Technology Innovations in Recycling (Version 3*, May 06, 2013)

There are several losses throughout the P supply chain beginning with mining until the dissipation and recycling phase asking for development of proper technologies for recycling. In case of sewage, there are increasing efforts in many European countries, Japan and other developed countries such as Canada on phosphorus recycling from sewage and organic waste including animal manure.

But of course, P losses occur in developing and more agrarian affected countries as well and technology is not always a proper solution. Finally, the biggest challenge is to find suitable ways to close the nutrient cycle on regional or even local level, which might be more challenging for urbanized and industrialized regions, where the dislocation of food production and consumption is more distinct.

In case of sewage, the recycling technologies fundamentally differ with respect to the maturity and infrastructure for sewage treatment and sludge valorization, the chemical or thermal processes applied. But there are other significant waste flows such as fertilizer production (gypsum) or animal waste (manure, carcass waste) which ask for application of possible synergies and technology development.

Since various technologies for P recovery and recycling are already available, but still need to be deployed onto the market, critical questions are:
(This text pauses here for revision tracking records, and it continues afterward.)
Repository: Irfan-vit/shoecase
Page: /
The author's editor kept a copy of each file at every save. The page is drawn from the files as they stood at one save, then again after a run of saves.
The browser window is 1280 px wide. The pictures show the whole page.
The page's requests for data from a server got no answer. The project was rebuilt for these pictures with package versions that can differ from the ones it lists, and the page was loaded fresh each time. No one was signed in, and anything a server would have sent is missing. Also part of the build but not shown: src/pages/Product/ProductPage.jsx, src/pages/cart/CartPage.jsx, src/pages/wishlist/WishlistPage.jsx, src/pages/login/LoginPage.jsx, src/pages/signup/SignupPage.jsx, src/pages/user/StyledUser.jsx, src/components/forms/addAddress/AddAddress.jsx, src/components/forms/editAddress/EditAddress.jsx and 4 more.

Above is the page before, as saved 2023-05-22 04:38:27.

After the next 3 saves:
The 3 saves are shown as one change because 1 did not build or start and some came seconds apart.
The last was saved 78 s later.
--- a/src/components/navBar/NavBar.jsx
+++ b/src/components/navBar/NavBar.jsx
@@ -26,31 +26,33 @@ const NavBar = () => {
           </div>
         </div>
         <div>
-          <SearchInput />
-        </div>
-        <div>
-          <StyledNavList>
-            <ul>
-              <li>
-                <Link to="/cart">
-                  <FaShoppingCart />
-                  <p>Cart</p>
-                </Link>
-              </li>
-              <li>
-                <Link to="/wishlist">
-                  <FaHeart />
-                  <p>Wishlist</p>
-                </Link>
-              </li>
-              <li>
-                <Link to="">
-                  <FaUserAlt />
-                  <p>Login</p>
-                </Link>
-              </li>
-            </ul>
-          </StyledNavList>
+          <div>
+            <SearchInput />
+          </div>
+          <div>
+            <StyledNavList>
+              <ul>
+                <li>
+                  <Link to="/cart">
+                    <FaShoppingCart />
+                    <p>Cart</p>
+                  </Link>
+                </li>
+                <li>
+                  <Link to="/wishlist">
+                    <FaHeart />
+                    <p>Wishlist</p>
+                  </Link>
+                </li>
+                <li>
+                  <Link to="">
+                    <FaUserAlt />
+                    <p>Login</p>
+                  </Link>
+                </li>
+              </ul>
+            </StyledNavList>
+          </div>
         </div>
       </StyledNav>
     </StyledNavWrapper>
What hampers wide-spread implementation of available and feasible technology? What can be done by policy to provide framing conditions to promote P recovery and recycling not only theoretically, but also in practice? What are the socio-economic drivers effecting the implementation? How can the ecologic and economic impacts of the relevant technologies be reasonably assessed and what conclusions and recommendation can be expected?

The recycling of phosphorus is also reasonable, since phosphate mining is limited to few countries and therefore recycling options can alleviate countries from dependency on external P supply. Other incentives are financial collateral benefits through diminishing waste products and the abatement of over-fertilization.
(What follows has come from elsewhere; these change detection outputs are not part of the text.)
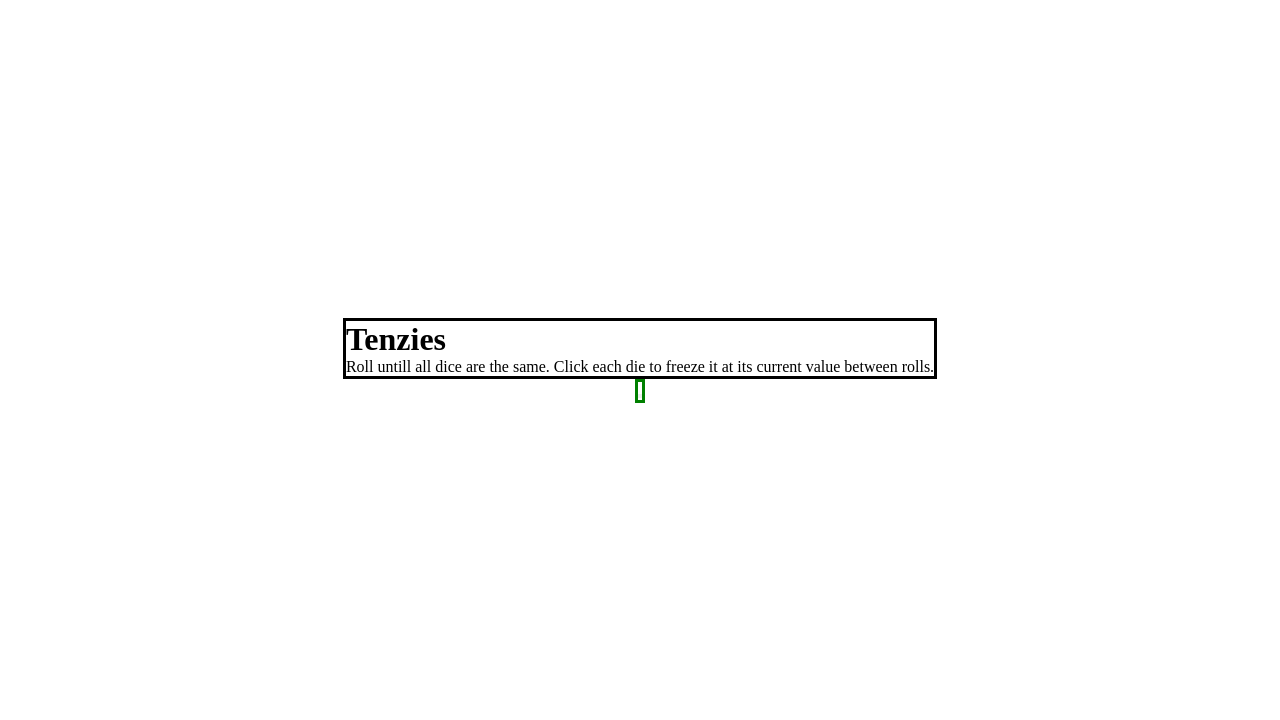
Repository: 2iaad/React
Page: /
The author's editor kept a copy of each file at every save. The page is drawn from the files as they stood at one save, then again after the next save.
The browser window is 1280 px wide. The pictures show the whole page.
The project was rebuilt for these pictures with package versions that can differ from the ones it lists, and the page was loaded fresh each time. Also part of the build but not shown: vite.config.js.

Above is the page before, as saved 2025-12-06 00:00:13.

### index.html
<!doctype html>
<html lang="en">

<head>
  <meta charset="UTF-8" />
  <link rel="icon" type="image/svg+xml" href="/vite.svg" />
  <meta name="viewport" content="width=device-width, initial-scale=1.0" />
  <title>my-react</title>
</head>

<body>
  <div id="root"></div>
  <script type="module" src="/src/main.jsx"></script>
</body>

</html>

### src/index.css
* {
  padding: 0;
  margin: 0;
}

div#root {

  display: flex;
  flex-direction: column;
  justify-content: center;
  align-items: center;
  height: 100vh;
  border: ;
}

### src/App.jsx
import './App.css'
import Header from './components/Header'
import Main from './components/Main'

export default function App() {

  return (
    <>
      <Header />
      <Main />
    </>
  )
}

### src/App.css
header {
  border: 3px solid black;
}

main {
  border: 3px solid green;
}

### src/components/Header.jsx
export default function Header()
{
    const headerName = "Tenzies"
    const intro = "Roll untill all dice are the same. Click each die to freeze it at its current value between rolls."

    return (
        <header>
            <h1>{headerName}</h1>
            <p>{intro}</p>
        </header>
    )
}

### src/components/Main.jsx
export default function Main() {

    return (
        <main>
            <div id="numbers">

            </div>
            <button>

            </button>
        </main>
    )
}

Loaded but not shown: src/main.jsx (common file)

After the next save:
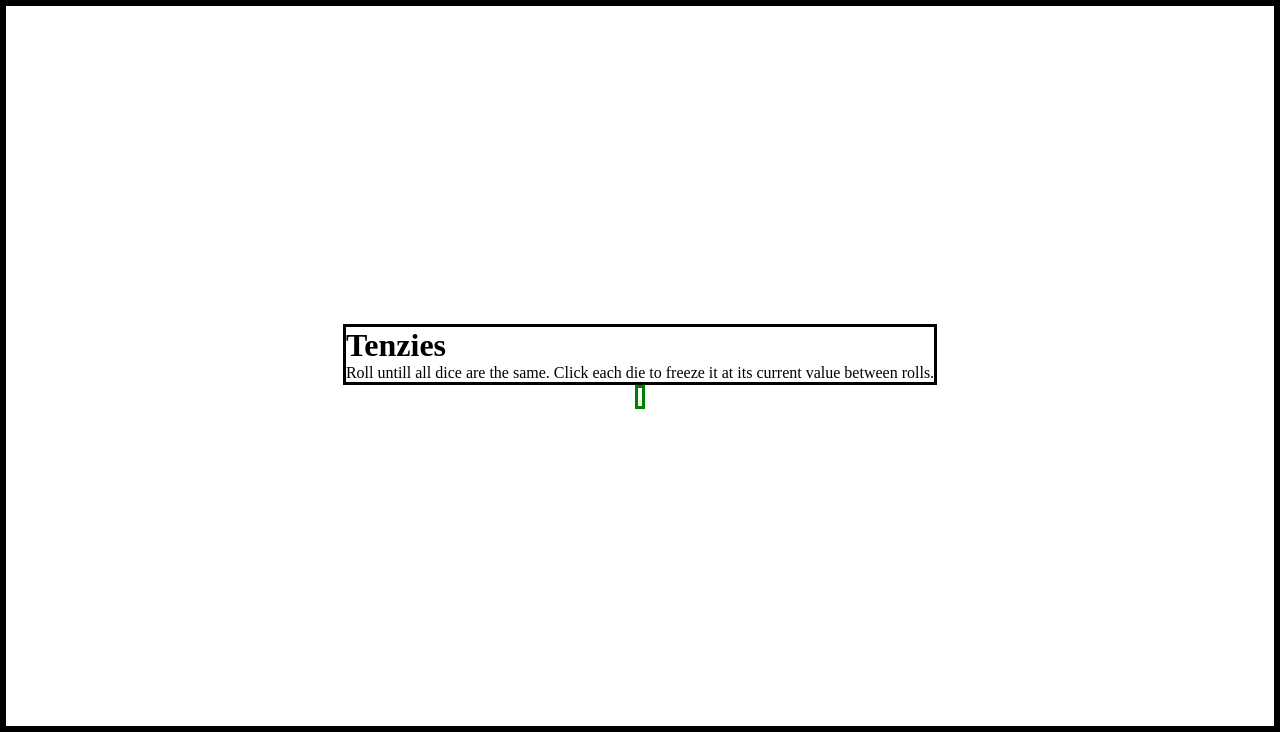
Saved 7 s later.
--- a/src/index.css
+++ b/src/index.css
@@ -10,5 +10,5 @@
   justify-content: center;
   align-items: center;
   height: 100vh;
-  border: ;
+  border: 6px solid black;
 }

After the save that followed:
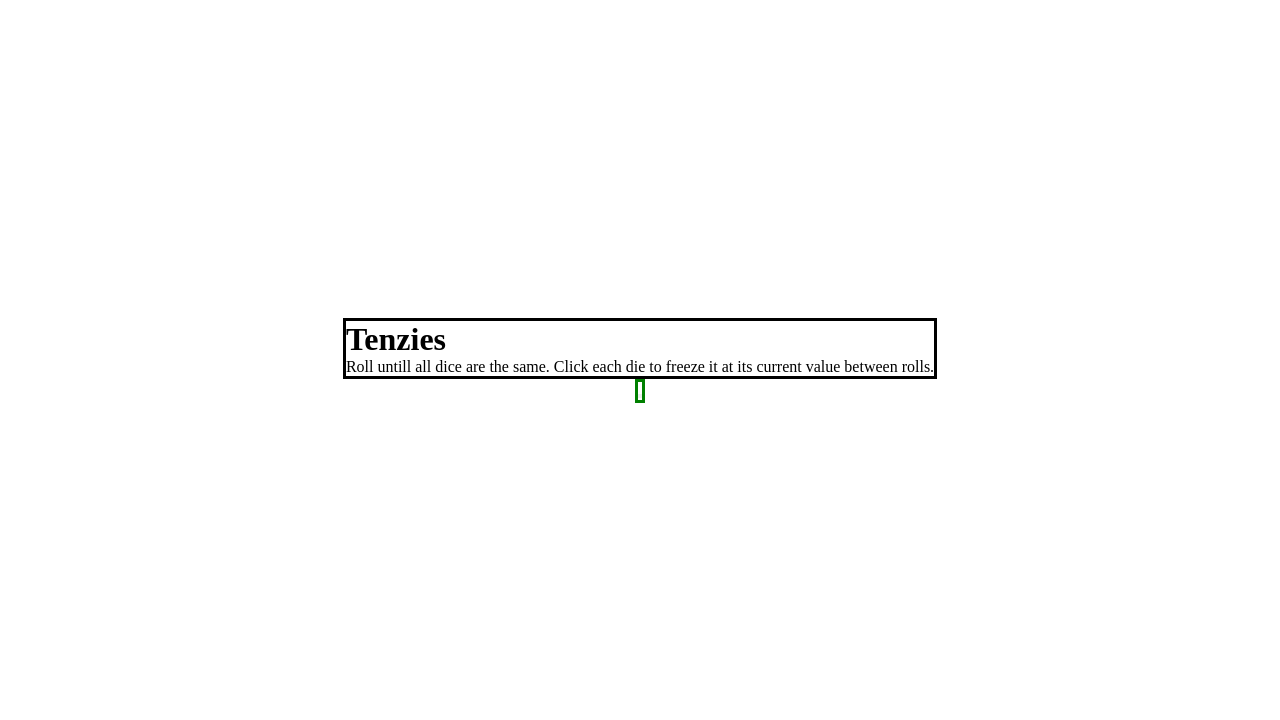
Saved 9 s later.
--- a/src/index.css
+++ b/src/index.css
@@ -10,5 +10,4 @@
   justify-content: center;
   align-items: center;
   height: 100vh;
-  border: 6px solid black;
 }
Key stakeholders from science, practice and politics are invited to participate in the DS on prospects of Technology Innovations in Recovery and Recycling to discuss diverse perspectives and fill up knowledge gaps in order to formulate different hypothesis. Through discussions and mutual learning processes policy options and guidance for key actors should be exploited which are about to foster phosphorus recycling.

The leading questions for the DS are: What new technologies for efficient P recycling are available? How can the obstacles for a technical and social transition from not only removing the pollutant P towards recovery of the precious resource P be overcome? How can important related knowledge be categorized from first-hand experience and transformed into action?
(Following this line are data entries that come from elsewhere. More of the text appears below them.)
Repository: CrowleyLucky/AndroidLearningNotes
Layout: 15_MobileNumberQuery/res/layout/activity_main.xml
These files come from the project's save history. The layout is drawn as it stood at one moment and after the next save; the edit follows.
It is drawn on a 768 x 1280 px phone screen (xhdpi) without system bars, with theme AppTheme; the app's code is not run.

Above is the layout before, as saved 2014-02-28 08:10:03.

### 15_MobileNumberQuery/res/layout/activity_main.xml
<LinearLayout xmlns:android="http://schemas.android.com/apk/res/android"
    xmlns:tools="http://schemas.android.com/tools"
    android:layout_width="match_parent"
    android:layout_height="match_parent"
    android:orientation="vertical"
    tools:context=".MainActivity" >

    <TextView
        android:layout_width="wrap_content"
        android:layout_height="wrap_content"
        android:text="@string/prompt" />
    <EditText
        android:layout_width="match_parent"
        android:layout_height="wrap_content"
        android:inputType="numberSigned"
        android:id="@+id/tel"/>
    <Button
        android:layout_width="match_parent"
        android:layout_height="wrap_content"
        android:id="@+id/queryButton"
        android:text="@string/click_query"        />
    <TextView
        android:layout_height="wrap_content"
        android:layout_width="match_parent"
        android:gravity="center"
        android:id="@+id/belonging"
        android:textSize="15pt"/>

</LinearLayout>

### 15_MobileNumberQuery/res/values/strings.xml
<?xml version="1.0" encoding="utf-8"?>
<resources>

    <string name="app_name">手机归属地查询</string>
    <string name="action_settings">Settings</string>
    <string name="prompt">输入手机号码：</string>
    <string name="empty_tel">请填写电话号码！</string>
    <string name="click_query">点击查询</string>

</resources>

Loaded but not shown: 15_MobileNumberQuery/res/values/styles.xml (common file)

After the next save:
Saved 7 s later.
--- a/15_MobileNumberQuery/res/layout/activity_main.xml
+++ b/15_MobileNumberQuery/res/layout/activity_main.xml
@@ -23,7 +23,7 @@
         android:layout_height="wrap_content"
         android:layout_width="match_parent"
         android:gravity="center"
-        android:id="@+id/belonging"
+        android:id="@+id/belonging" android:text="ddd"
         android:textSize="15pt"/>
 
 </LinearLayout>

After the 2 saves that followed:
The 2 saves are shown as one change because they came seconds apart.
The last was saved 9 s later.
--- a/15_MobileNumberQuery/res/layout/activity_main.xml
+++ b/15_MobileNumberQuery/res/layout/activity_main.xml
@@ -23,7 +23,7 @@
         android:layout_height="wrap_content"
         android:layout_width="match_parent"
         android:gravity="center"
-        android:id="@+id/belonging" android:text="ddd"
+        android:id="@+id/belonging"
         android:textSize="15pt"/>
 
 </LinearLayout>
* This is the third version of the description of what will be dealt with in the DS 3.4 Technology Innovations in Recycling and provides only a rough description of what will be discussed. A group of practitioners and scientists are currently revising this abstract and composing a booklet which will prepare all participants for the DS on June 18. Please contact marie.schoenau@uni-oldenburg.de, member of the TD Support team or Anh Pallas, Science manager of Global TraPs if you want to join a.pham@gmx.ch.